> **What the exercise asks**
I'd like the entries repeated exactly, without their pictures.

*** Source records Section Begins ***

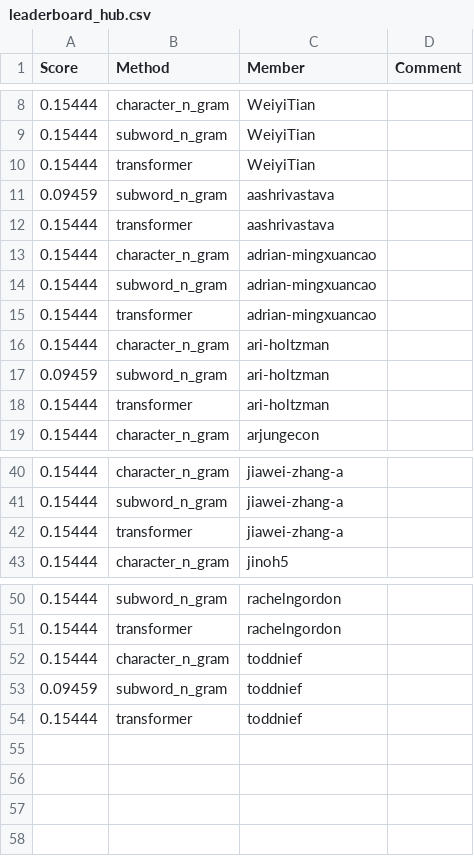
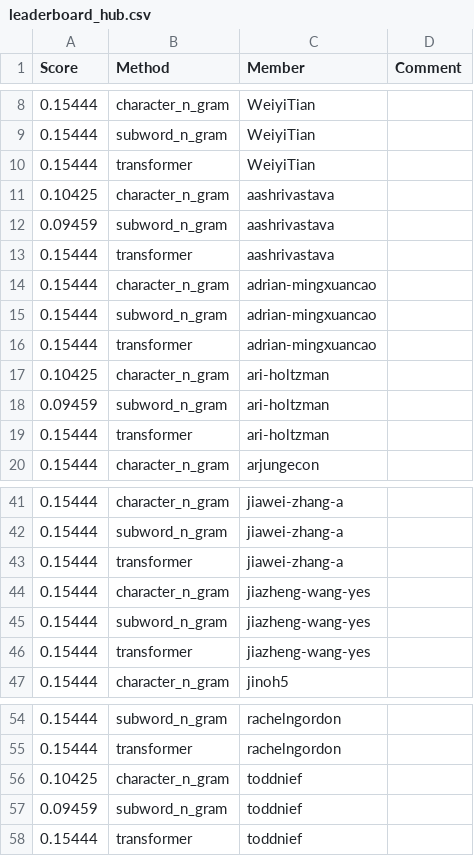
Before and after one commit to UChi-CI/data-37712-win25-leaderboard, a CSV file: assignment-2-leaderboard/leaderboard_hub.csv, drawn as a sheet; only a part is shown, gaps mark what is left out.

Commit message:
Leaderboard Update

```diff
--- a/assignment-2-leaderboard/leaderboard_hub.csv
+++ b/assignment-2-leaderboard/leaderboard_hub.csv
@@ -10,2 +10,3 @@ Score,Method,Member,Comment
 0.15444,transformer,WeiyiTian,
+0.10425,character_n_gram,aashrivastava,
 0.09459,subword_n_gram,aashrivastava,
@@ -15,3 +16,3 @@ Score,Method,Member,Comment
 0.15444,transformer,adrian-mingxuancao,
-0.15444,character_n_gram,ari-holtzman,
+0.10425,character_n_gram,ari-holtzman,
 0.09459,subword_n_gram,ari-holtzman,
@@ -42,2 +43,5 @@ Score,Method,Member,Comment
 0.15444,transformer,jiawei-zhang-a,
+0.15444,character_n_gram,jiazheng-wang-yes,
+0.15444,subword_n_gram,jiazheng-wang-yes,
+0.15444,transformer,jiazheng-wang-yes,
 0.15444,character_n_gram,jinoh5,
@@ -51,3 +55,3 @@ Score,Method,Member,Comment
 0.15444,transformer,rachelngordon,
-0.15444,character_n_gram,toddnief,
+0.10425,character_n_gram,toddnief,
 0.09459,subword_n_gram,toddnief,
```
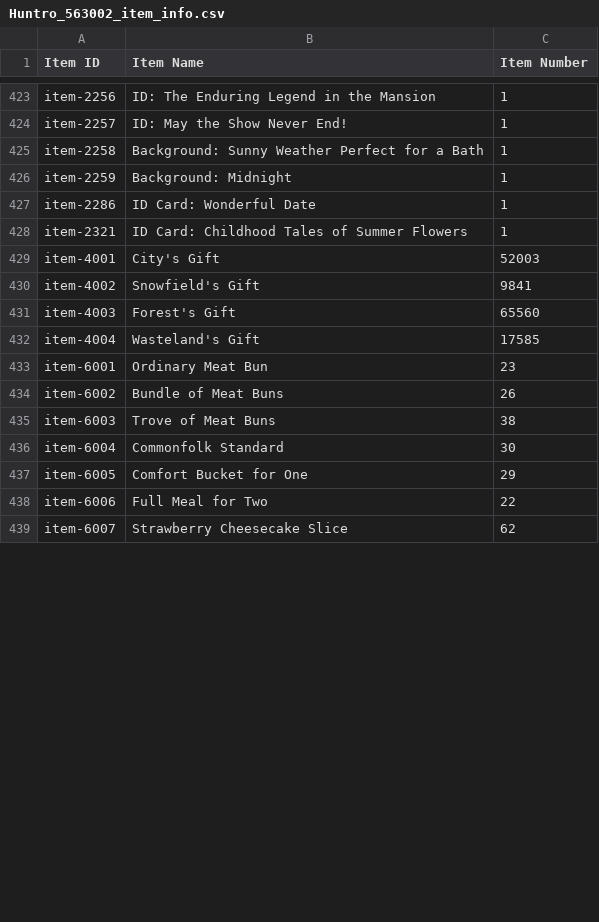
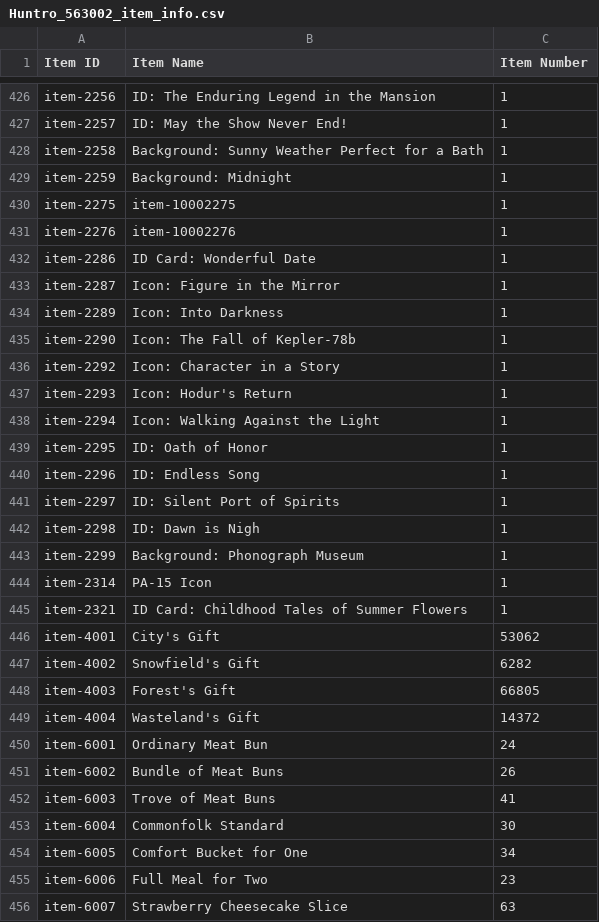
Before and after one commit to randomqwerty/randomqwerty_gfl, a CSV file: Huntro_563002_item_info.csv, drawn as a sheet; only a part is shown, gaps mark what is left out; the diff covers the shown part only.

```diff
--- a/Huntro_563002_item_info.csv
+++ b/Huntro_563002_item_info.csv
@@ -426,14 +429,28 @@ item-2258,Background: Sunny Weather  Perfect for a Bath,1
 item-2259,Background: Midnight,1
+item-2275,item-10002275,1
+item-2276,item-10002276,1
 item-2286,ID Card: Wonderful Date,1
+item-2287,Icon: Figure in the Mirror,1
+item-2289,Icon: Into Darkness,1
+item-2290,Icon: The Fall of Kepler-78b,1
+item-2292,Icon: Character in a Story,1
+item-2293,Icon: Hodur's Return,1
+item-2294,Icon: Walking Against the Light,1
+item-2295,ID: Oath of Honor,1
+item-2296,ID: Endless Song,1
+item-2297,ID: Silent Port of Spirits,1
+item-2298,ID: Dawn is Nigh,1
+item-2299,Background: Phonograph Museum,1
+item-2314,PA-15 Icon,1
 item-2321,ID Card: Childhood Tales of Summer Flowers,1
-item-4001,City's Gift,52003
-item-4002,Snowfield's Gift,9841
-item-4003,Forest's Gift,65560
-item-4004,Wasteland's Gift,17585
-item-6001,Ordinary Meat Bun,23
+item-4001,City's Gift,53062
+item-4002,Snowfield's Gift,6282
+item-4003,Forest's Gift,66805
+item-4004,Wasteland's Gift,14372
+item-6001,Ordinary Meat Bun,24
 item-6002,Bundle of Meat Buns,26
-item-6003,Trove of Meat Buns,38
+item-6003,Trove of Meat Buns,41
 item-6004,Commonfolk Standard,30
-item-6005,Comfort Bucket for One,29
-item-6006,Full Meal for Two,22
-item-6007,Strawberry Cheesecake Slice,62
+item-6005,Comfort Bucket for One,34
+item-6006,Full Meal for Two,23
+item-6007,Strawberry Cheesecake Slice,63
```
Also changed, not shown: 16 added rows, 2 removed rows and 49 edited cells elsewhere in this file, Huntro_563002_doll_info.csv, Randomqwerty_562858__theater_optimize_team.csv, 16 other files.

*** Source records Section Ends ***

> **Exercise result**
Before and after one commit to UChi-CI/data-37712-win25-leaderboard, a CSV file: assignment-2-leaderboard/leaderboard_hub.csv, drawn as a sheet; only a part is shown, gaps mark what is left out.

Commit message:
Leaderboard Update

```diff
--- a/assignment-2-leaderboard/leaderboard_hub.csv
+++ b/assignment-2-leaderboard/leaderboard_hub.csv
@@ -10,2 +10,3 @@ Score,Method,Member,Comment
 0.15444,transformer,WeiyiTian,
+0.10425,character_n_gram,aashrivastava,
 0.09459,subword_n_gram,aashrivastava,
@@ -15,3 +16,3 @@ Score,Method,Member,Comment
 0.15444,transformer,adrian-mingxuancao,
-0.15444,character_n_gram,ari-holtzman,
+0.10425,character_n_gram,ari-holtzman,
 0.09459,subword_n_gram,ari-holtzman,
@@ -42,2 +43,5 @@ Score,Method,Member,Comment
 0.15444,transformer,jiawei-zhang-a,
+0.15444,character_n_gram,jiazheng-wang-yes,
+0.15444,subword_n_gram,jiazheng-wang-yes,
+0.15444,transformer,jiazheng-wang-yes,
 0.15444,character_n_gram,jinoh5,
@@ -51,3 +55,3 @@ Score,Method,Member,Comment
 0.15444,transformer,rachelngordon,
-0.15444,character_n_gram,toddnief,
+0.10425,character_n_gram,toddnief,
 0.09459,subword_n_gram,toddnief,
```
Before and after one commit to randomqwerty/randomqwerty_gfl, a CSV file: Huntro_563002_item_info.csv, drawn as a sheet; only a part is shown, gaps mark what is left out; the diff covers the shown part only.

```diff
--- a/Huntro_563002_item_info.csv
+++ b/Huntro_563002_item_info.csv
@@ -426,14 +429,28 @@ item-2258,Background: Sunny Weather  Perfect for a Bath,1
 item-2259,Background: Midnight,1
+item-2275,item-10002275,1
+item-2276,item-10002276,1
 item-2286,ID Card: Wonderful Date,1
+item-2287,Icon: Figure in the Mirror,1
+item-2289,Icon: Into Darkness,1
+item-2290,Icon: The Fall of Kepler-78b,1
+item-2292,Icon: Character in a Story,1
+item-2293,Icon: Hodur's Return,1
+item-2294,Icon: Walking Against the Light,1
+item-2295,ID: Oath of Honor,1
+item-2296,ID: Endless Song,1
+item-2297,ID: Silent Port of Spirits,1
+item-2298,ID: Dawn is Nigh,1
+item-2299,Background: Phonograph Museum,1
+item-2314,PA-15 Icon,1
 item-2321,ID Card: Childhood Tales of Summer Flowers,1
-item-4001,City's Gift,52003
-item-4002,Snowfield's Gift,9841
-item-4003,Forest's Gift,65560
-item-4004,Wasteland's Gift,17585
-item-6001,Ordinary Meat Bun,23
+item-4001,City's Gift,53062
+item-4002,Snowfield's Gift,6282
+item-4003,Forest's Gift,66805
+item-4004,Wasteland's Gift,14372
+item-6001,Ordinary Meat Bun,24
 item-6002,Bundle of Meat Buns,26
-item-6003,Trove of Meat Buns,38
+item-6003,Trove of Meat Buns,41
 item-6004,Commonfolk Standard,30
-item-6005,Comfort Bucket for One,29
-item-6006,Full Meal for Two,22
-item-6007,Strawberry Cheesecake Slice,62
+item-6005,Comfort Bucket for One,34
+item-6006,Full Meal for Two,23
+item-6007,Strawberry Cheesecake Slice,63
```
Also changed, not shown: 16 added rows, 2 removed rows and 49 edited cells elsewhere in this file, Huntro_563002_doll_info.csv, Randomqwerty_562858__theater_optimize_team.csv, 16 other files.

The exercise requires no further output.